That’s when I did the cost-benefit analysis for the potential client; it does not compute.

The days of shame over having and carrying debt over time are long over. In fact, more and more businesses and people are willing to walk away from their debt, leaving creditors in the lurch. One can just peek over the Canada-U.S. border and see the example of Donald Trump. His companies have filed for Chapter 11 bankruptcy not just once, but four times! How did it affect Donald Trump? He’s in a bizarre presidential campaign as the Republican nominee, largely disavowed by the GOP.  However, he is hailed by his backers as a great business man.

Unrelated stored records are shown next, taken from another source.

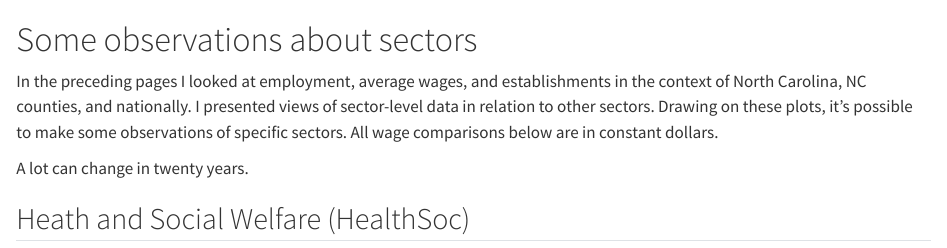
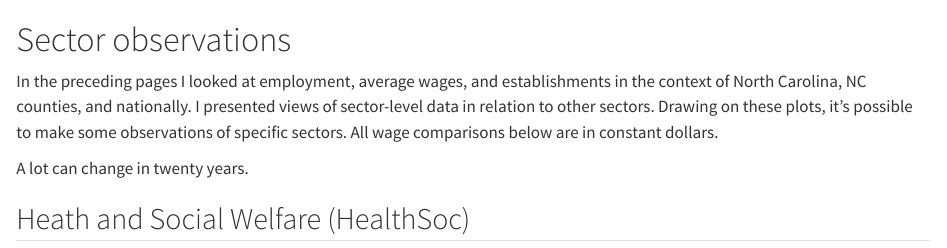
Before and after one commit to dmoul/county-business-patterns-nc, a Quarto document (sector-observations.qmd): the page in a window 1100 px wide, from its top. Rendered offline with R 4.5, knitr and Pandoc in place of Quarto, with nearby package versions.

Commit message:
Change sector observations page title

```diff
--- a/observations-sectors.qmd
+++ b/sector-observations.qmd
@@ -1,4 +1,4 @@
-# Some observations about sectors
+# Sector observations
 
 In the preceding pages I looked at employment, average wages, and establishments in the context of North Carolina, NC counties, and nationally. I presented views of sector-level data in relation to other sectors. Drawing on these plots, it's possible to make some observations of specific sectors. All wage comparisons below are in constant dollars.
 
```
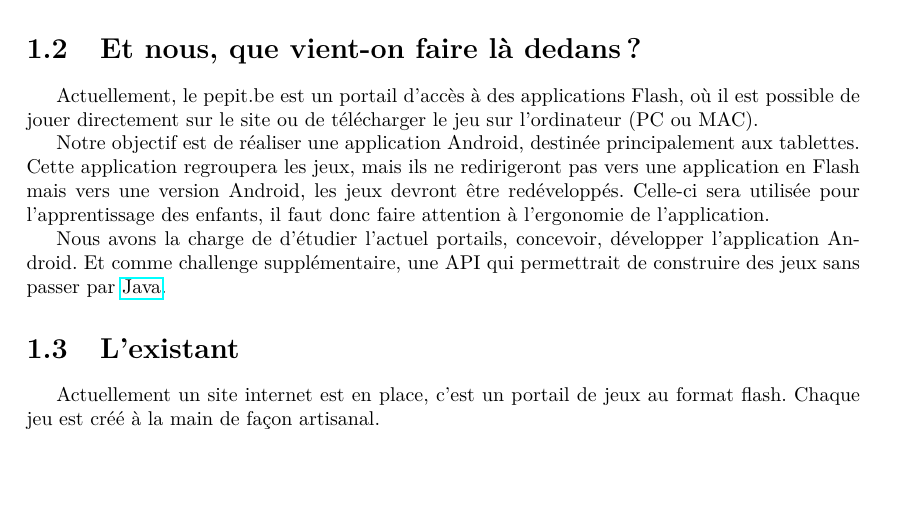
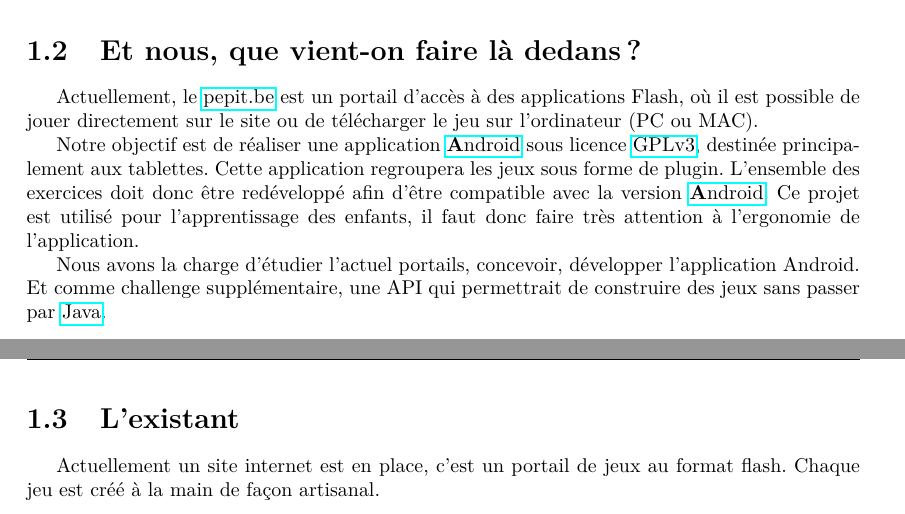
Before and after one commit to jponcy/pepitMobil-rapport, a LaTeX document (rapport.tex, which reads list_newcommand.tex, presentation.tex): part of page 6 of 33 before the commit and two parts of pages 6 and 7 of 33 after it, the two joined at a grey line, cut so that both start at the same text, the shorter picture padded with empty space. Compiled offline with pdfLaTeX.

Commit message:
ajout de macro+ajout de la licence+reformulation de certaines phrases de la partie presentation - #60

```diff
--- a/list_newcommand.tex
+++ b/list_newcommand.tex
@@ -22,6 +22,7 @@
 \newcommand{\siteulco}{\href{http://www.univ-littoral.fr/}{www.univ-littoral.fr}}
 
 %%%%%%%%%%%%%%%%%%%%%%%%%%%%%%%%%%%%%%%%%%%%%%%%%%%%%%%%%% macros techniques
+\newcommand{\licenceDuProjet}{\href{http://www.gnu.org/licenses/quick-guide-gplv3.fr.html}{GPLv3}}
 \newcommand{\android}{\href{http://fr.wikipedia.org/wiki/Android}{\textbf{A}ndroid}}
 \newcommand{\market}{\gp}
 \newcommand{\gp}{\href{http://fr.wikipedia.org/wiki/Google_Play}{Google Play}}
--- a/presentation.tex
+++ b/presentation.tex
@@ -5,13 +5,12 @@ PEPIT est né le 15 mai 2004 à Mouscron en Belgique. Il s'agissait, à l'époqu
 Le projet a connu différentes évolutions au fil du temps, la troisième version du site est actuellement en ligne. Cette dernière version contient plus de 1250 exercices en ligne, la variété et la qualité de nos exercices sont appréciées les mois "scolaires" par plus de 200.000 "visiteurs uniques".
 %% ************************************************** %
 \section{Et nous, que vient-on faire là dedans ?}
-Actuellement, le pepit.be est un portail d'accès à des applications Flash, où il est possible de jouer directement sur le site ou de télécharger le jeu sur l'ordinateur (PC ou MAC).
+Actuellement, le \pepitSite{} est un portail d'accès à des applications Flash, où il est possible de jouer directement sur le site ou de télécharger le jeu sur l'ordinateur (PC ou MAC).
 
+Notre objectif est de réaliser une application \android{} sous licence \licenceDuProjet{}, destinée principalement aux tablettes. Cette application regroupera les jeux sous forme de \plugin{}. L'ensemble des exercices doit donc être redéveloppé afin d'être compatible avec la version \android{}.
+Ce projet est utilisé pour l'apprentissage des enfants, il faut donc faire très attention à l'ergonomie de l'application.
 
-Notre objectif est de réaliser une application Android, destinée principalement aux tablettes. Cette application regroupera les jeux, mais ils ne redirigeront pas vers une application en Flash mais vers une version Android, les jeux devront être redéveloppés. Celle-ci sera utilisée pour l'apprentissage des enfants, il faut donc faire attention à l'ergonomie de l'application.
-
-
-Nous avons la charge de d'étudier l'actuel portails, concevoir, développer l'application Android. Et comme challenge supplémentaire, une API qui permettrait de construire des jeux sans passer par \java{}.
+Nous avons la charge d'étudier l'actuel portails, concevoir, développer l'application Android. Et comme challenge supplémentaire, une API qui permettrait de construire des jeux sans passer par \java{}.
 
 %% ************************************************** %
 %% Présentation de l'existant
```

Sure, I can write the demand letter, send it off to the debtor and just collect the money. But it doesn’t work. Not on its own.  When you are making a legal threat, you need to back it up with a true consequence that you must be ready and willing to back up with action:  a plaintiff’s claim.  For this tactic to work, you have to push the debtor to a different place; from, “You want my money?  Get in line,” to “Here’s your money!  Leave me alone!”  The pain of going to court is more significant to debtors than it is to walk away and do nothing.

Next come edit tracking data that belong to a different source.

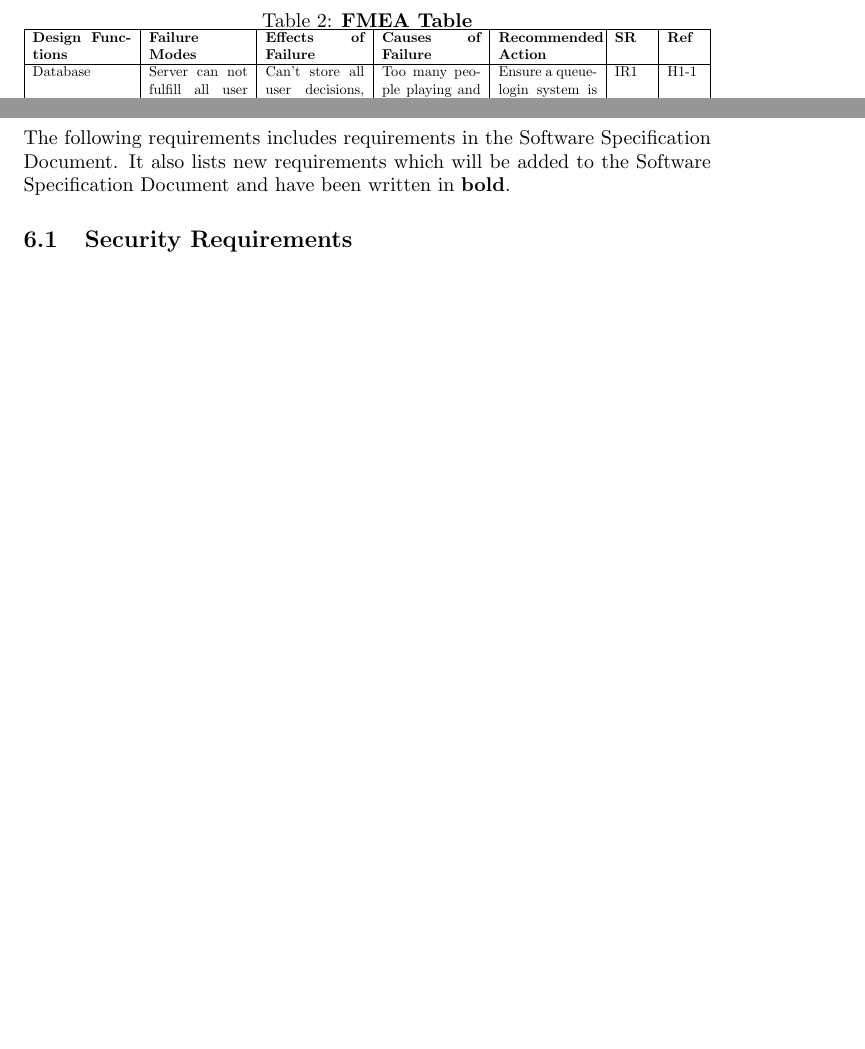
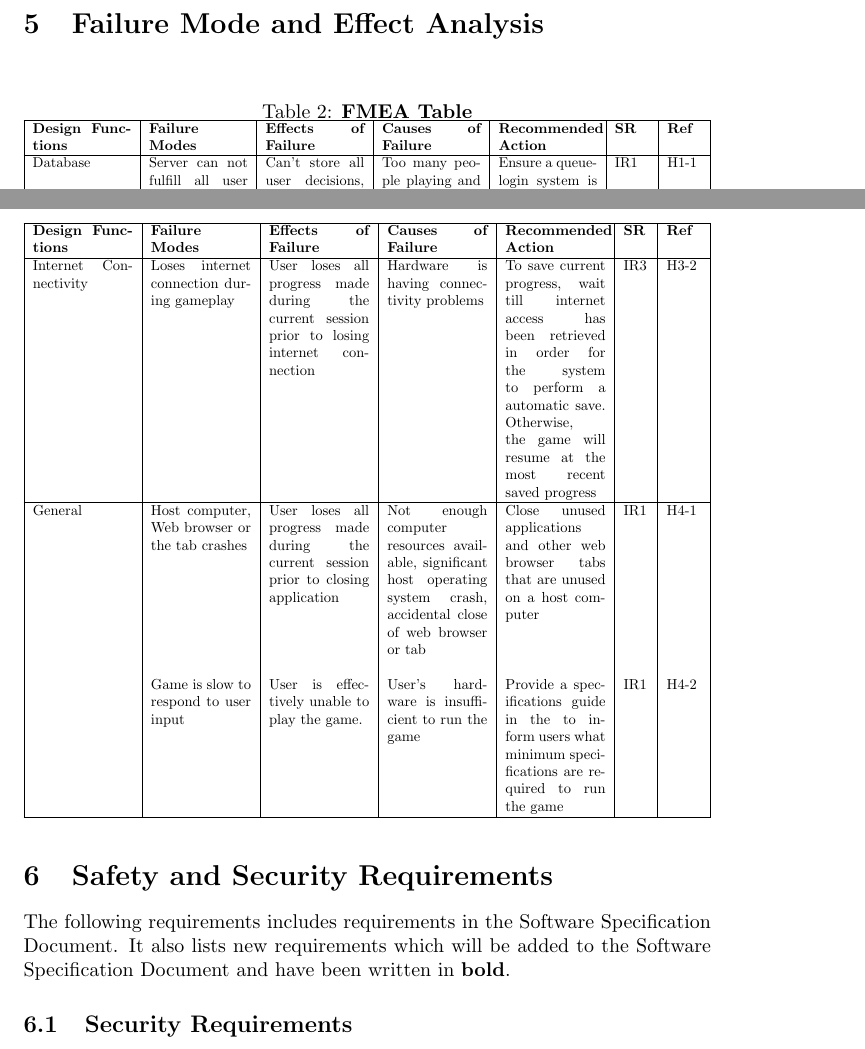
Before and after one commit to brandonduong/Farming-Matters, a LaTeX document (docs/HazardAnalysis/HazardAnalysis.tex): two parts of pages 5 and 6 of 6 before the commit and two parts of pages 5 and 6 of 7 after it, joined at a grey line, cut at the place of the change, the shorter picture padded with empty space. Compiled offline with pdfLaTeX.

Commit message:
Adding Failure Modes for General and Connectivity

```diff
--- a/docs/HazardAnalysis/HazardAnalysis.tex
+++ b/docs/HazardAnalysis/HazardAnalysis.tex
@@ -116,3 +116,4 @@ this potential failure mode.}
     \label{tab:my_label}
 \end{table}
 
+\newpage
@@ -119,3 +136,16 @@ this potential failure mode.}
+          & Loses internet connection during gameplay  & User loses all progress made during the current session prior to losing internet connection & Hardware is having connectivity problems & To save current progress, wait till internet access has been retrieved in order for the system to perform a automatic save. Otherwise, the game will resume at the most recent saved progress  & IR3 & H3-2\\
+         \hline
+        General & Host computer, Web browser or the tab crashes & User loses all progress made during the current session prior to closing application & Not enough computer resources available, significant host operating system crash, accidental close of web browser or tab \newline & Close unused applications and other web browser tabs that are unused on a host computer
+        & IR1 & H4-1\\
+
+        & Game is slow to respond to user input & User is effectively unable to play the game. & User's hardware is insufficient to run the game & Provide a specifications guide in the to inform users what minimum specifications are required to run the game & IR1 & H4-2\\
+
+         \hline
+    \end{tabular}
+    \end{adjustbox}
+    \label{tab:my_label}
+\end{table}
+
 \section{Safety and Security Requirements}
 
 The following requirements includes requirements in the Software Specification Document. It also lists new requirements which will be added to the Software Specification Document and have been written in \textbf{bold}.
```
Also changed, not shown: docs/HazardAnalysis/HazardAnalysis.pdf, docs/HazardAnalysis/HazardAnalysis.tex (16 more changed lines).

There is a certain practice area that some lawyers have perfected this technique.  These are the lawyers that send demand letters on the behalf of department stores that catch shoplifters.  The store catches the shoplifter.  The pain-point is created:  a criminal charge leading to a criminal record.  After some time, but within the limitation period, a letter is sent to the thief demanding to be recompensed for the costs of maintaining security at the store.  The pain and shame of the criminal charge is overwhelming to the vulnerable shoplifter.  They are already primed to make the issue go away.  Some lawyers have added the tactic of preparing a draft plaintiff’s claim that has not been filed with the court.  The results are stunning.

That is why I advise my clients that if they are in for a penny, they should also be in for a pound.

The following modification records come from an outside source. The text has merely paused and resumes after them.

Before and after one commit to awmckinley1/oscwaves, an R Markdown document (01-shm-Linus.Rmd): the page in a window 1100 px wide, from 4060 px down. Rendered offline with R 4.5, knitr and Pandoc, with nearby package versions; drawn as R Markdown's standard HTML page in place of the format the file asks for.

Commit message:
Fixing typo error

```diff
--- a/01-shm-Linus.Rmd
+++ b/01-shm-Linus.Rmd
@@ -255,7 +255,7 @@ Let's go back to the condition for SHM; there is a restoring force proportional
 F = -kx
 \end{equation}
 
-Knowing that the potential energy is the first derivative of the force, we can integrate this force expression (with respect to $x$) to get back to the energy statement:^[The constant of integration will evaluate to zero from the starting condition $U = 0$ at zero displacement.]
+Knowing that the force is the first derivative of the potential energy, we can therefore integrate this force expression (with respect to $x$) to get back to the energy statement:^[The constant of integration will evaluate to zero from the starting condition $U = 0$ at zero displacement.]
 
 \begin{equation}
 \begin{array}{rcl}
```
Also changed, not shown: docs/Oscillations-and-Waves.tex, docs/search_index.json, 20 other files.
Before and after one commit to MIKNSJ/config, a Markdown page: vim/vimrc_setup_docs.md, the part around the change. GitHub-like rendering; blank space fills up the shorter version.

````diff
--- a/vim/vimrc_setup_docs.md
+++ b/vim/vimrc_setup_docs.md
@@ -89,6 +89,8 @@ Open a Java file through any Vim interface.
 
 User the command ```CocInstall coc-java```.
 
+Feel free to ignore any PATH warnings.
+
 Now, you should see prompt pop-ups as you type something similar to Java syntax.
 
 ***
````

If you have a legal matter within the jurisdiction of the Small Claims Court, please click on this link to get a quote or check out my podcast series:  The Ontario Small Claims Court Podcast.